### Problem details
Report how many lines of the material below contain the string "event". The reply is that number and no more.

### Supplied material
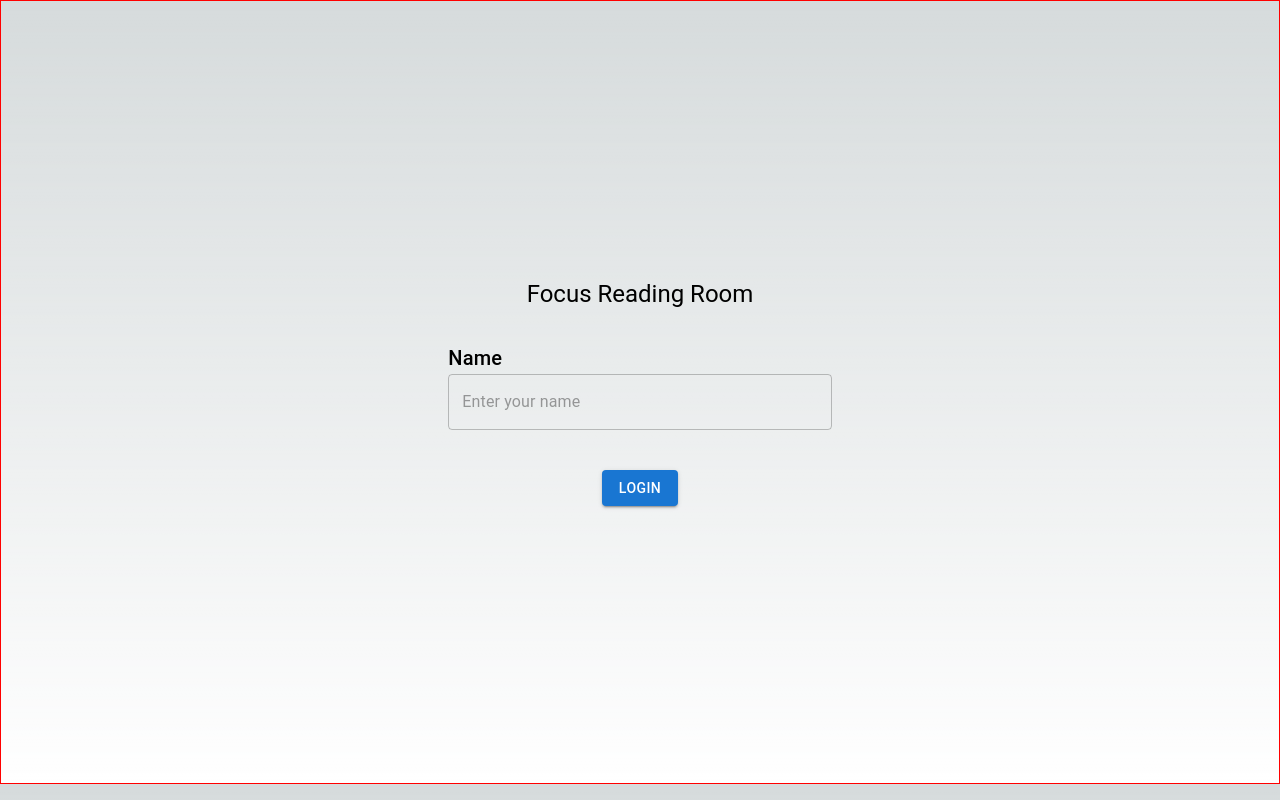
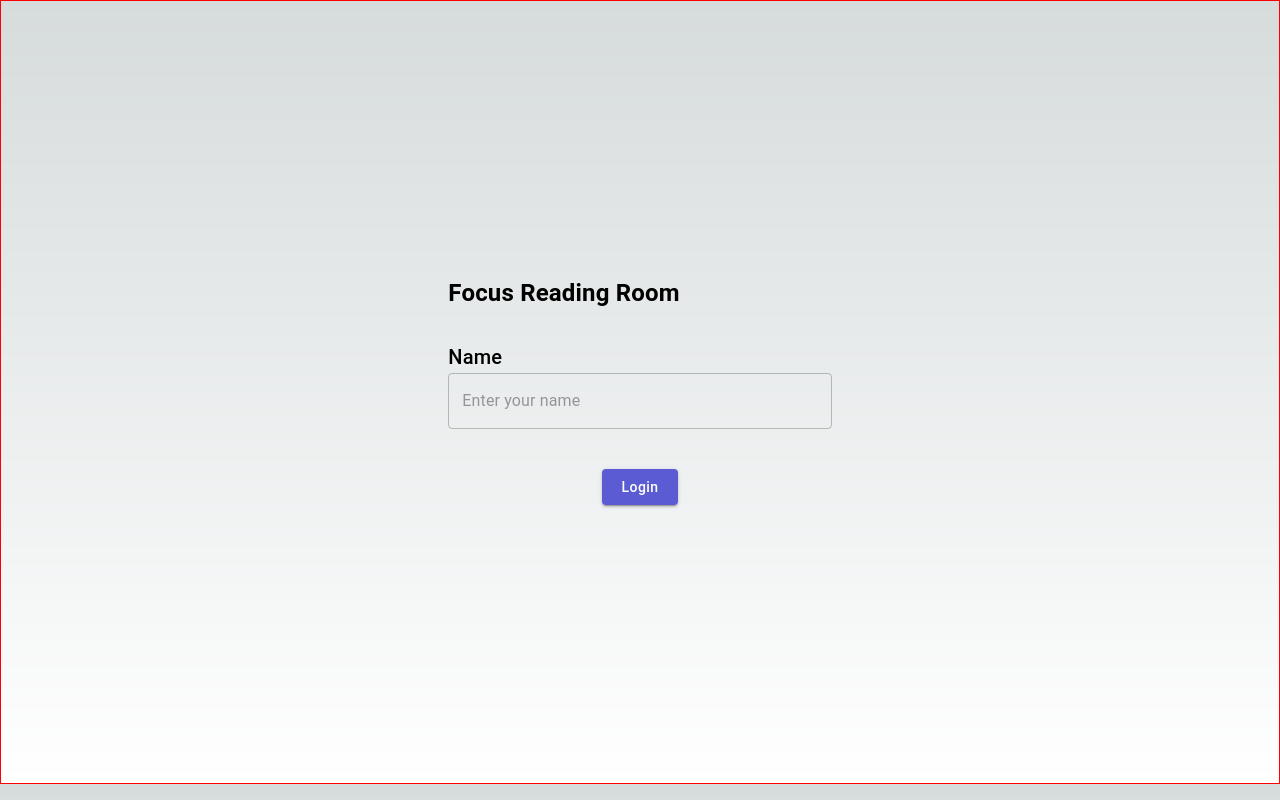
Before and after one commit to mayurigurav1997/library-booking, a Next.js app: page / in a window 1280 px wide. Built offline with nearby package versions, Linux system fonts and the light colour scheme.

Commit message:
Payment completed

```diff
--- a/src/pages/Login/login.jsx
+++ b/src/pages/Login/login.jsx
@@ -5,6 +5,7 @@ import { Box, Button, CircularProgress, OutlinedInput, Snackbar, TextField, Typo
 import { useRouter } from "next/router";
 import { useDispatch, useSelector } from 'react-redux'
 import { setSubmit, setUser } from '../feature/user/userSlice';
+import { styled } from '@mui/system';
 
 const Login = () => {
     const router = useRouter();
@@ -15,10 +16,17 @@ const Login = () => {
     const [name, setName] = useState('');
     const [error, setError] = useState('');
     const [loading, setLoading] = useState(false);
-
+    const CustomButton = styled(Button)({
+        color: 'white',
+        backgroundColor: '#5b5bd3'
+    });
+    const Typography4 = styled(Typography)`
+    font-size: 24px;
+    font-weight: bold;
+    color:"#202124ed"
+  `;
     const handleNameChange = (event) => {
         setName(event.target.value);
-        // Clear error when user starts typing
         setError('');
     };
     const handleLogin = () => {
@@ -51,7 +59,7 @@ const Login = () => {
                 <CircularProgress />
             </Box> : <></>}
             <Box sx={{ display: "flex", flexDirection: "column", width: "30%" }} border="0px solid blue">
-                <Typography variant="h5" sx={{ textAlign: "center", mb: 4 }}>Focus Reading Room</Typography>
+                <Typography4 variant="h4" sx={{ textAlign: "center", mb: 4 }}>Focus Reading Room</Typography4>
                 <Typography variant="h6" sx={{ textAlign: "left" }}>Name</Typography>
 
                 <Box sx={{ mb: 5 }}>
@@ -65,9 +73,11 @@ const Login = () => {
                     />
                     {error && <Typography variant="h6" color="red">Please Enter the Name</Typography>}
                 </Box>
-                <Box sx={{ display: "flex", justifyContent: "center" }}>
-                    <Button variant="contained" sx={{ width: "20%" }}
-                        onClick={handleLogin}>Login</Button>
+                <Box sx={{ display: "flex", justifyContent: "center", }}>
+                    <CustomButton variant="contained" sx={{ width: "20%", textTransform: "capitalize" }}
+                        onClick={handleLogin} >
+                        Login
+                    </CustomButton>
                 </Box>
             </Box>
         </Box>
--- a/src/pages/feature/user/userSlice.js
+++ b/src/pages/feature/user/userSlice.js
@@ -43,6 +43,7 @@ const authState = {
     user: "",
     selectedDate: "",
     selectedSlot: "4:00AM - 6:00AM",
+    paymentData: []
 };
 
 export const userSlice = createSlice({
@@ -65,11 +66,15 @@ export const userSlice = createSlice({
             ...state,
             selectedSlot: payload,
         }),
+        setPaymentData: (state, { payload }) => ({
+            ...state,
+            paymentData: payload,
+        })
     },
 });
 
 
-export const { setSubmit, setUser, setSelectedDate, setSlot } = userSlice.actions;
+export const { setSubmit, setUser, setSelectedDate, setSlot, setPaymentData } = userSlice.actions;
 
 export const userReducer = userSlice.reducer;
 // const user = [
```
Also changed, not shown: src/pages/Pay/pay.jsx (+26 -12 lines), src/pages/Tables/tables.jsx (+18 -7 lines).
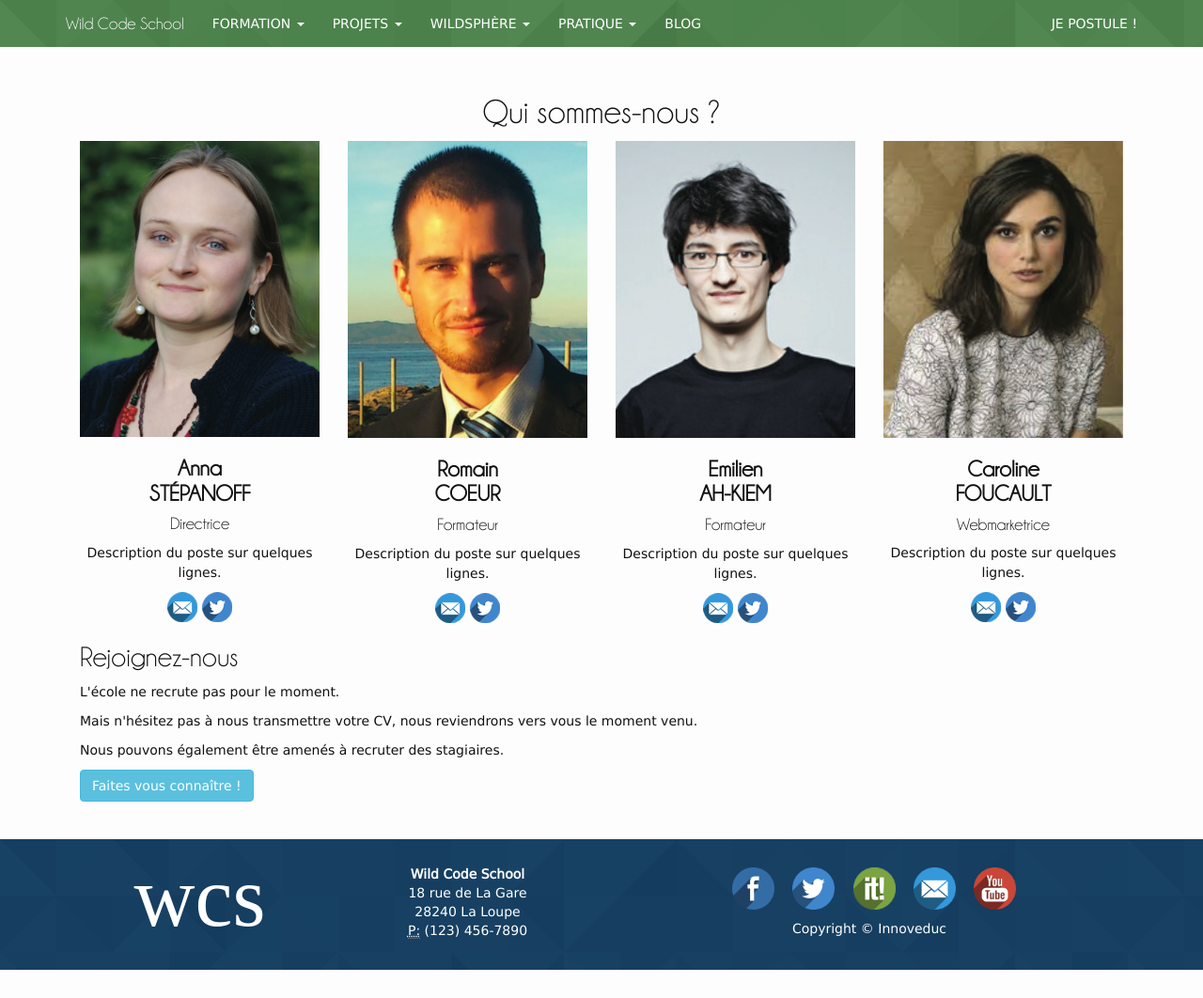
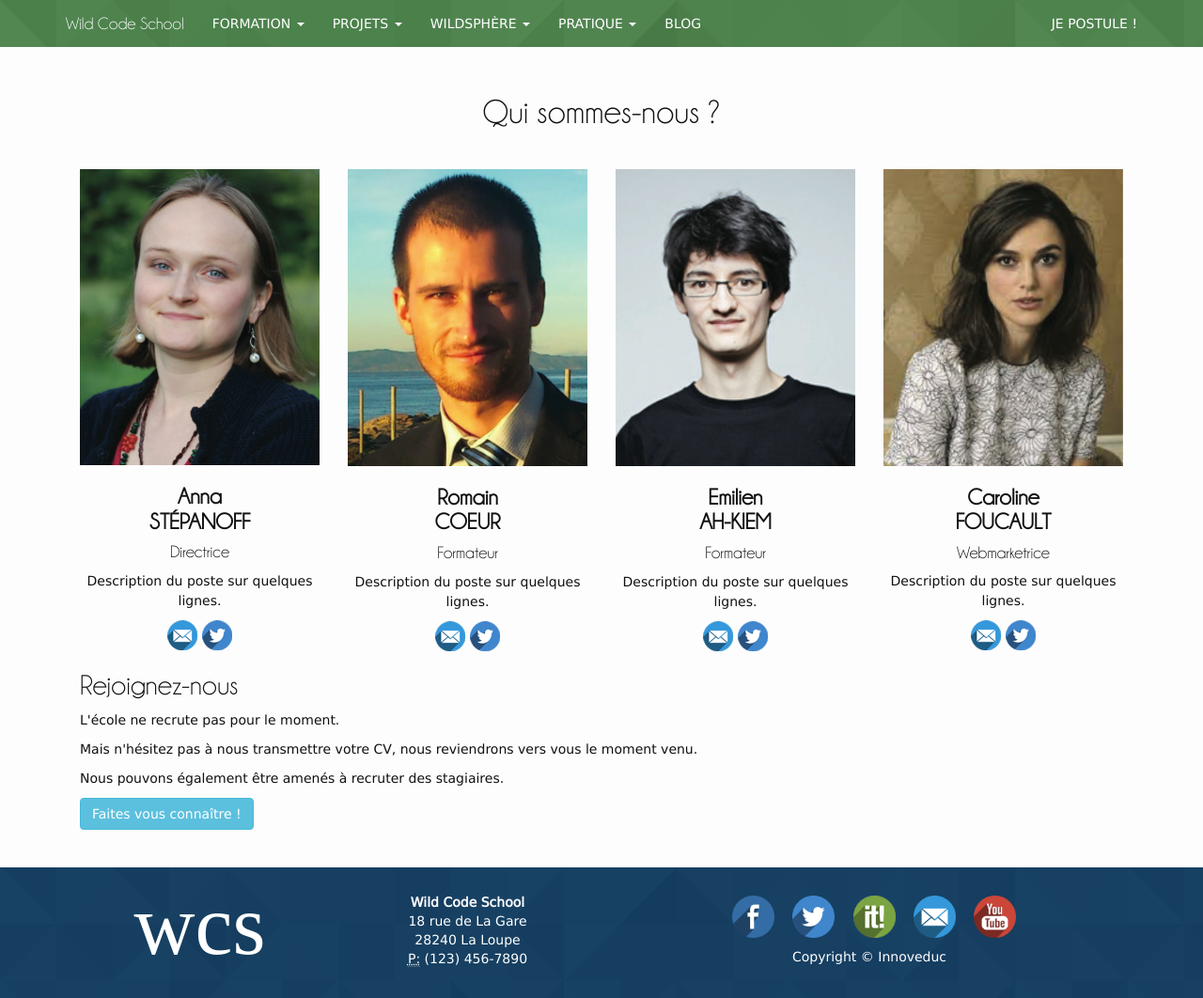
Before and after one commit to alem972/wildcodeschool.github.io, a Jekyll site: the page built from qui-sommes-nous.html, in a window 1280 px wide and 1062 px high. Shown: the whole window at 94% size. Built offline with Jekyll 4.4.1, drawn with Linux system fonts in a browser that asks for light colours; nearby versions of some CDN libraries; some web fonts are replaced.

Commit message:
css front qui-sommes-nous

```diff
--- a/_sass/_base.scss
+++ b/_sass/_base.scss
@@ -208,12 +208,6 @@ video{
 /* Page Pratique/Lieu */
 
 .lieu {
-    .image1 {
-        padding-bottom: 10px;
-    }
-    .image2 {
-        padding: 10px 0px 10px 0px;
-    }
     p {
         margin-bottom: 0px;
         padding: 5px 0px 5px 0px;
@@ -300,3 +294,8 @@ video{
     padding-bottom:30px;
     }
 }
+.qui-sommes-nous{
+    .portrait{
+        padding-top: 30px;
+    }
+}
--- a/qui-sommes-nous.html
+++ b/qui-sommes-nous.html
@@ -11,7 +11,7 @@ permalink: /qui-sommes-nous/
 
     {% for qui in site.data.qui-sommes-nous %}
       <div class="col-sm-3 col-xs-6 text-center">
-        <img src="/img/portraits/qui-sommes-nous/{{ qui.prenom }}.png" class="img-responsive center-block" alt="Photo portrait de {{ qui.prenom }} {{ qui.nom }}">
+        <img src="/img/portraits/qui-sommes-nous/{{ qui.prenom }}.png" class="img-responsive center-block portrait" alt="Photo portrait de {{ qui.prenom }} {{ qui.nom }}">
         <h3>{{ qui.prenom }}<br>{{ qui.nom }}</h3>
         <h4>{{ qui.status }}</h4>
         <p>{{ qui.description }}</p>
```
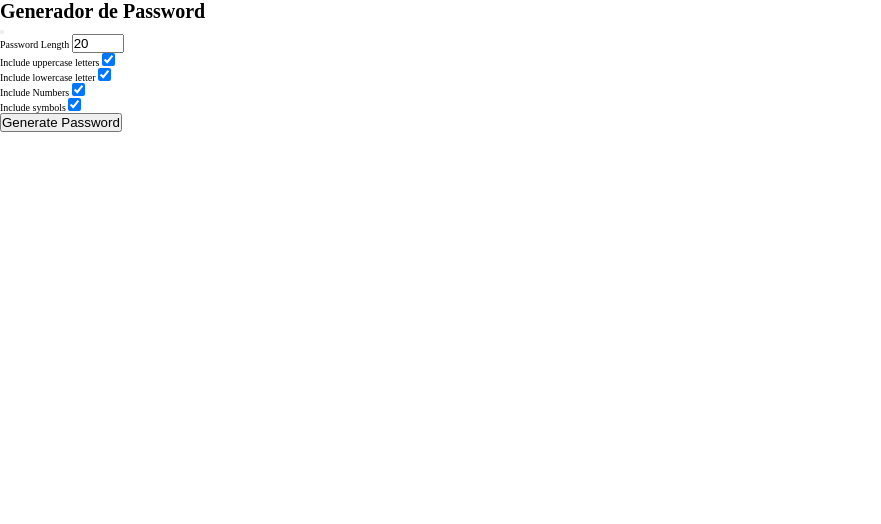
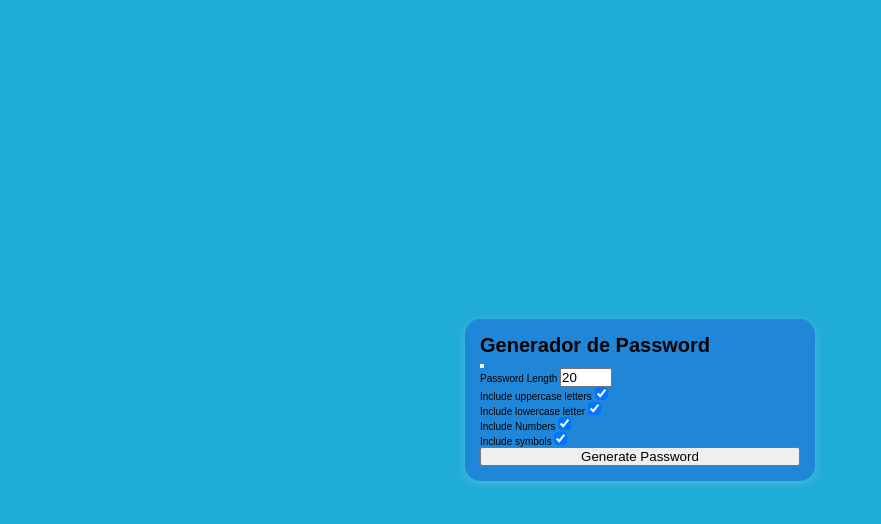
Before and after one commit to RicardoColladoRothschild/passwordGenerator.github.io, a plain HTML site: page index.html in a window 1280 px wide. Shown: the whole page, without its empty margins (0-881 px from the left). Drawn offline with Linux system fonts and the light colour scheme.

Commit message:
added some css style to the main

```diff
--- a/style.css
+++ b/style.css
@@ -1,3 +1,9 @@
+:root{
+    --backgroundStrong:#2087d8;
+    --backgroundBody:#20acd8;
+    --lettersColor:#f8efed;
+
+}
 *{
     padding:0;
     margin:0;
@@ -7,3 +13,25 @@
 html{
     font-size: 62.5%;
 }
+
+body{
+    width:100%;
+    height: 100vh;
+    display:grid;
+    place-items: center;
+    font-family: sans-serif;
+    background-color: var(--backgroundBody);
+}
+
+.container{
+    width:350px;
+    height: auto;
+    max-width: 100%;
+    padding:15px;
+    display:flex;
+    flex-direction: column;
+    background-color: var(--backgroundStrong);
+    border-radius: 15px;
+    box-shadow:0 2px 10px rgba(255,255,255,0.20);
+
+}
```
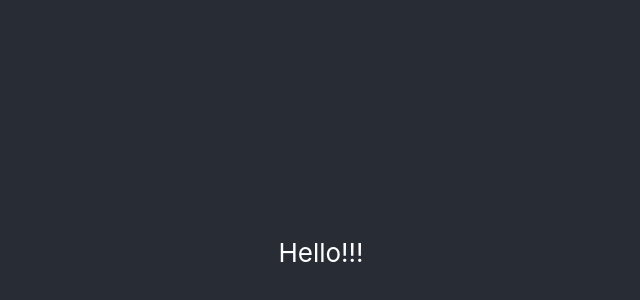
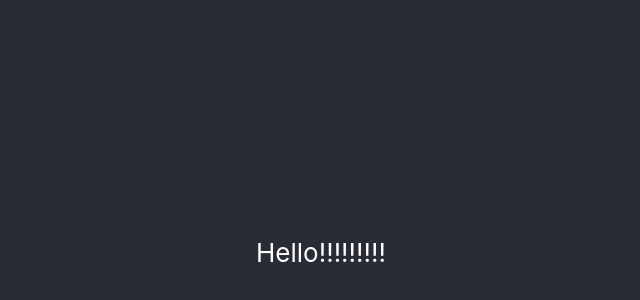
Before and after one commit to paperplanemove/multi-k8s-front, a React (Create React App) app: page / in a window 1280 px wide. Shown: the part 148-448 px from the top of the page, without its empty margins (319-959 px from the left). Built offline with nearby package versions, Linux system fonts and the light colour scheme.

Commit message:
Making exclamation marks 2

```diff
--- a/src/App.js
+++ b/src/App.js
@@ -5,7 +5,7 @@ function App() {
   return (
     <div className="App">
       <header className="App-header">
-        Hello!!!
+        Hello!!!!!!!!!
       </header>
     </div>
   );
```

### Exercise solution
2